§ Exercise instructions
Among the records below, which lines contain the string "제안대로"? Report them.

§ Information
--- --- ---

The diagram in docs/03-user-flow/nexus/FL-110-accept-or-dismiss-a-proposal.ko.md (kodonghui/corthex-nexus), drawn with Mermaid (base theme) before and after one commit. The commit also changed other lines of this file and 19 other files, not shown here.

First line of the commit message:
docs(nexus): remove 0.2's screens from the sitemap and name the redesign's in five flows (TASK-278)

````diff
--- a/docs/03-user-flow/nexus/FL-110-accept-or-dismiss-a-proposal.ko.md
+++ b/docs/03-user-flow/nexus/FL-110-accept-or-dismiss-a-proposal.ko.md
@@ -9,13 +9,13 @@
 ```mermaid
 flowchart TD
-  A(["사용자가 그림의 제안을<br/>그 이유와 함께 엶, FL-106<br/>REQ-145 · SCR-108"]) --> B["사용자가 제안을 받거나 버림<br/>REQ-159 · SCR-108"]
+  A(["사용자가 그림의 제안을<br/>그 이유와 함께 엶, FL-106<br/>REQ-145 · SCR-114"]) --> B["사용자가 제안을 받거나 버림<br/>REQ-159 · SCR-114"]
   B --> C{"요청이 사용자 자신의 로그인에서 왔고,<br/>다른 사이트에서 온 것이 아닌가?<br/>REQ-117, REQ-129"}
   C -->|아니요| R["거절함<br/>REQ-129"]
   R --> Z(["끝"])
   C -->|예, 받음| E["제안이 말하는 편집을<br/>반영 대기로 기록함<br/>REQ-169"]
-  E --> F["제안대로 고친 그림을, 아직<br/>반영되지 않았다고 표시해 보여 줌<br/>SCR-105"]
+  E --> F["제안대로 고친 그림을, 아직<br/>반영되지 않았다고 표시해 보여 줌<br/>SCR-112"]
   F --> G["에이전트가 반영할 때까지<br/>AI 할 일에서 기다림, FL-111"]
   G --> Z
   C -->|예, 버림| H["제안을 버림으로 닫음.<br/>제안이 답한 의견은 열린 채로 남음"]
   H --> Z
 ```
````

--- --- ---

§ Written answer
-  E --> F["제안대로 고친 그림을, 아직<br/>반영되지 않았다고 표시해 보여 줌<br/>SCR-105"]
+  E --> F["제안대로 고친 그림을, 아직<br/>반영되지 않았다고 표시해 보여 줌<br/>SCR-112"]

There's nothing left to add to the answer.